There’s a few things for sure. One would be for my young self to stop worrying about how old I was. I started shooting weddings when I was 20 and it seemed like everyone I encountered was almost a decade older than me, and that left me feeling really insecure in my ability. Regardless of the fact that I was totally green (looking back I am mortified of the images from that time), all that I really needed to do was focus on getting better at my craft with tons of practice and serving my clients well. The other thing I’d tell my younger self would be find your tribe. Like now. It is no joke being an entrepreneur. This job can look so glamorous on the outside with all the travel and happiness and dancing and then the very next day you’re completely alone at your computer. It’s such a lifestyle going from such an extreme level of excitement one day to experience complete silence and solitude the next. I’ve learned to lean into my community rather than to see them as a threat. Some of my dearest friendships have come from talking about the shared experiences we have as image makers and entrepreneurs and truly cheering one another on. Your community is your tribe, you lean on each other and that kind of support is priceless.
What is the most unique or special place you’ve worked/done a shoot?
"Hands down a wedding I did in the Valle de Guadelupe in Mexico in 2017. The area is just outside of Ensenada and super accessible from Southern California and is Mexico’s own version of wine country. This particular client was super special - the groom’s dad owned a vineyard down there and my second shooter & I were invited to stay at the neighbor’s property. We literally walked to the wedding to start the day! It was amazing. The morning of the wedding, we heard someone picking oranges off the trees outside of our cottage soon to find out that they had prepared fresh squeezed orange juice and a mouthwatering serving of chilaquiles for breakfast for us. I’ve never quite experienced such familial hospitality before. One of my favorite moments of that day was when both the bride’s father and the groom’s father prepared a special toast for the bride & groom that included opening a valuable bottle of wine from the property’s very first harvest (vintage? wine words? ask my mom, idk). It was such a beautiful picture of that sacrificial love that you see in a successful marriage - I still have tears in my eyes thinking about that moment!"
What inspired you to become an image maker?
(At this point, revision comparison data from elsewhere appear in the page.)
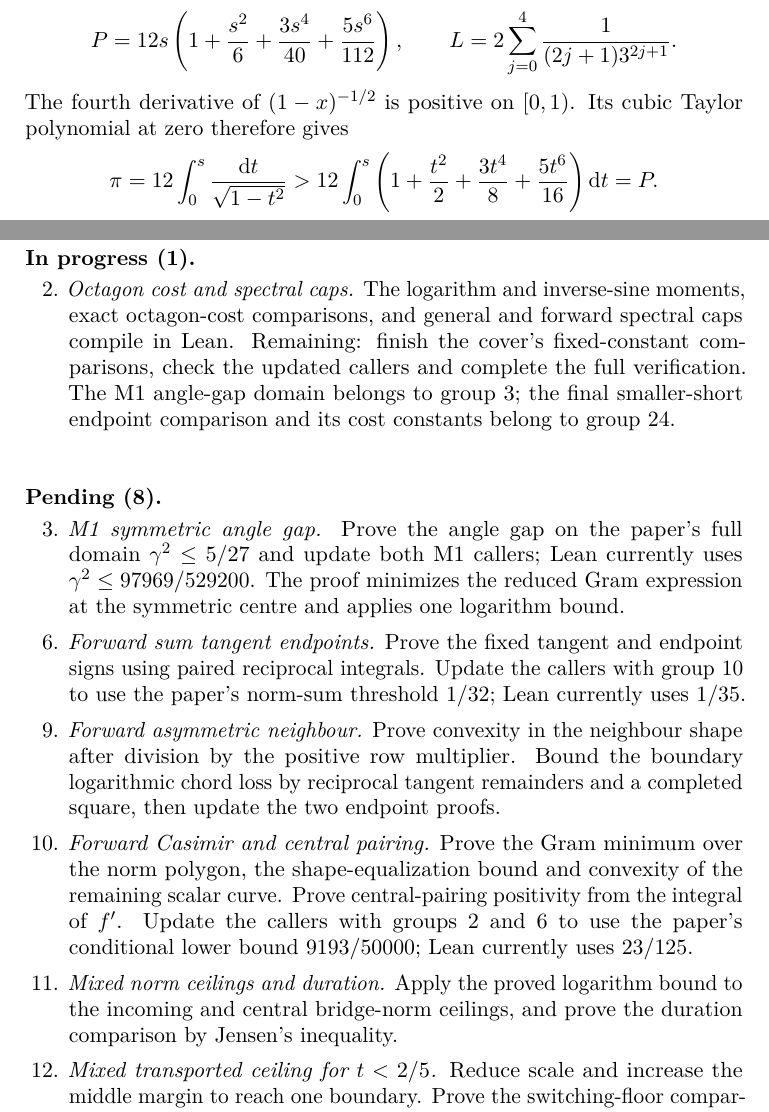
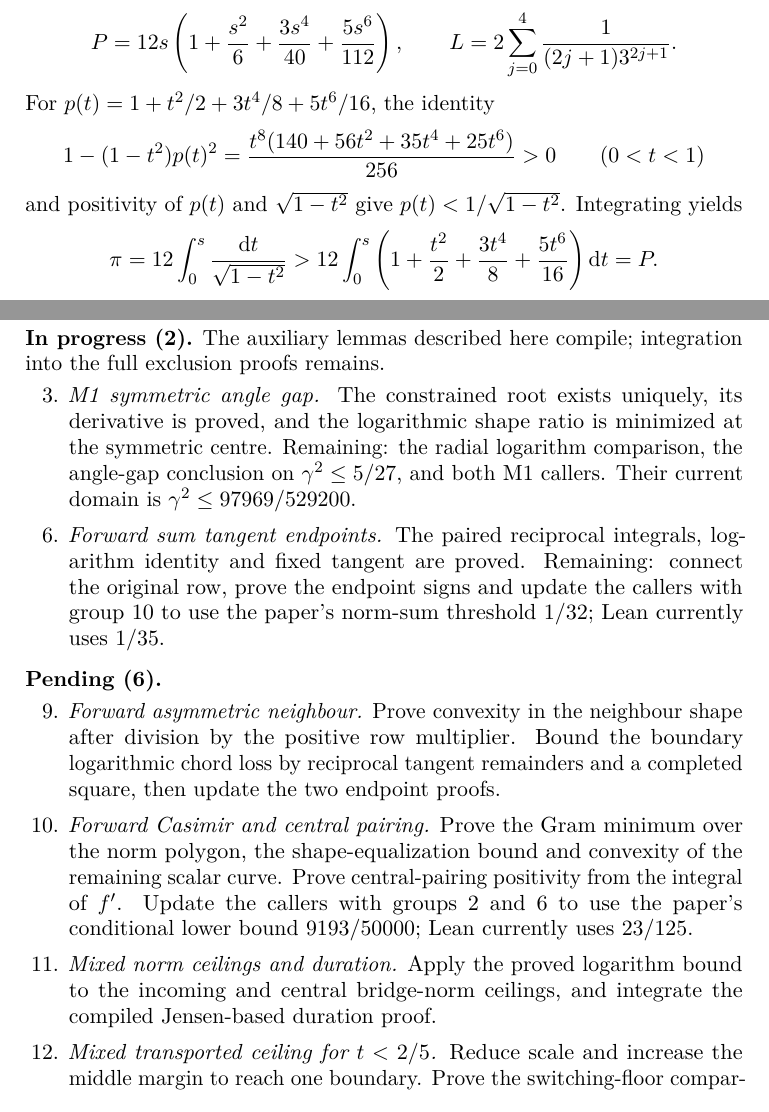
Before and after one commit to vltanh/lean4-smoothed-octagon, a LaTeX paper (docs/paper/main.tex, which reads docs/paper/sections/a03-reverse.tex, docs/paper/sections/a10-formal.tex): two parts of pages 52 and 187 of 198, joined at a grey line, cut so that both start at the same text. Compiled offline with pdfLaTeX.

```diff
--- a/docs/paper/sections/a03-reverse.tex
+++ b/docs/paper/sections/a03-reverse.tex
@@ -436,8 +436,14 @@
  P=12s\left(1+\frac{s^2}{6}+\frac{3s^4}{40}+\frac{5s^6}{112}\right),\qquad
  L=2\sum_{j=0}^{4}\frac{1}{(2j+1)3^{2j+1}}.
 \]
-The fourth derivative of $(1-x)^{-1/2}$ is positive on $[0,1)$.
-Its cubic Taylor polynomial at zero therefore gives
+For $p(t)=1+t^2/2+3t^4/8+5t^6/16$, the identity
+\[
+ 1-(1-t^2)p(t)^2
+ =\frac{t^8(140+56t^2+35t^4+25t^6)}{256}>0
+ \qquad(0<t<1)
+\]
+and positivity of $p(t)$ and $\sqrt{1-t^2}$ give
+$p(t)<1/\sqrt{1-t^2}$. Integrating yields
 \[
  \pi=12\int_0^s\frac{\dd t}{\sqrt{1-t^2}}
  >12\int_0^s\left(1+\frac{t^2}{2}+\frac{3t^4}{8}+\frac{5t^6}{16}\right)\dd t=P.
--- a/docs/paper/sections/a10-formal.tex
+++ b/docs/paper/sections/a10-formal.tex
@@ -67,31 +67,28 @@
 \end{tabular}
 \end{center}
 
-\medskip\noindent\textbf{In progress (1).}
-
-\begin{enumerate}[label=\arabic*.,leftmargin=2em,itemsep=5pt]
-\item[2.] \emph{Octagon cost and spectral caps.}
-The logarithm and inverse-sine moments, exact octagon-cost comparisons, and
-general and forward spectral caps compile in Lean.
-Remaining: finish the cover's fixed-constant comparisons, check the updated
-callers and complete the full verification.
-The M1 angle-gap domain belongs to group~3; the final smaller-short endpoint
-comparison and its cost constants belong to group~24.
-\end{enumerate}
-
-\medskip\noindent\textbf{Pending (8).}
+\medskip\noindent\textbf{In progress (2).}
+The auxiliary lemmas described here compile; integration into the full
+exclusion proofs remains.
 
 \begin{enumerate}[label=\arabic*.,leftmargin=2em,itemsep=5pt]
 \item[3.] \emph{M1 symmetric angle gap.}
-Prove the angle gap on the paper's full domain $\gamma^2\le5/27$ and update
-both M1 callers; Lean currently uses $\gamma^2\le97969/529200$.
-The proof minimizes the reduced Gram expression at the symmetric centre
-and applies one logarithm bound.
+The constrained root exists uniquely, its derivative is proved, and the
+logarithmic shape ratio is minimized at the symmetric centre.
+Remaining: the radial logarithm comparison, the angle-gap conclusion on
+$\gamma^2\le5/27$, and both M1 callers. Their current domain is
+$\gamma^2\le97969/529200$.
 
 \item[6.] \emph{Forward sum tangent endpoints.}
-Prove the fixed tangent and endpoint signs using paired reciprocal integrals.
-Update the callers with group~10 to use the paper's norm-sum threshold $1/32$;
+The paired reciprocal integrals, logarithm identity and fixed tangent are proved.
+Remaining: connect the original row, prove the endpoint signs and update the
+callers with group~10 to use the paper's norm-sum threshold $1/32$;
 Lean currently uses $1/35$.
+\end{enumerate}
+
+\medskip\noindent\textbf{Pending (6).}
+
+\begin{enumerate}[label=\arabic*.,leftmargin=2em,itemsep=5pt]
 
 \item[9.] \emph{Forward asymmetric neighbour.}
 Prove convexity in the neighbour shape after division by the positive row
@@ -107,7 +104,7 @@
 
 \item[11.] \emph{Mixed norm ceilings and duration.}
 Apply the proved logarithm bound to the incoming and central bridge-norm
-ceilings, and prove the duration comparison by Jensen's inequality.
+ceilings, and integrate the compiled Jensen-based duration proof.
 
 \item[12.] \emph{Mixed transported ceiling for $t<2/5$.}
 Reduce scale and increase the middle margin to reach one boundary.
```
Also changed, not shown: docs/paper/sections/a02-periods.tex (+8 -4 lines), docs/paper/main.pdf, docs/paper/sections/a10-formal.tex (26 more changed lines), 12 other files.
"I was always a creatively minded kid, drawing, sewing, making things, but I think I thought that most kids enjoyed that and when it came to choosing a career, that I was supposed to pick something with proven longevity. I started college as a biology major believe it or not, thinking I’d eventually teach. I passed my classes, but struggled a lot emotionally not feeling fulfilled by what I was learning & I decided to make a leap. In the middle of my Freshman year, I switched my major to fine art and honestly chose photography as my emphasis because it seemed less intimidating than painting, sculpture or design. As soon as classes began, I fell in love. With light, composition, and seeing my creative ideas come to life in the darkroom. I remember so vividly the day that I made my first darkroom print from a pinhole camera I’d made from a Pringles can. It blew my mind that it worked and I still can’t get enough of that feeling when you see that final image. As a junior, I had to have an internship for class credit and was randomly paired with an incredibly talented wedding photographer. I knew immediately after assisting my first wedding that this was the niche I was meant to be in. I’ve been shooting weddings ever since and here we are 7 years later! Getting to be a small part of such special moments in people’s lives keeps me inspired on the daily!"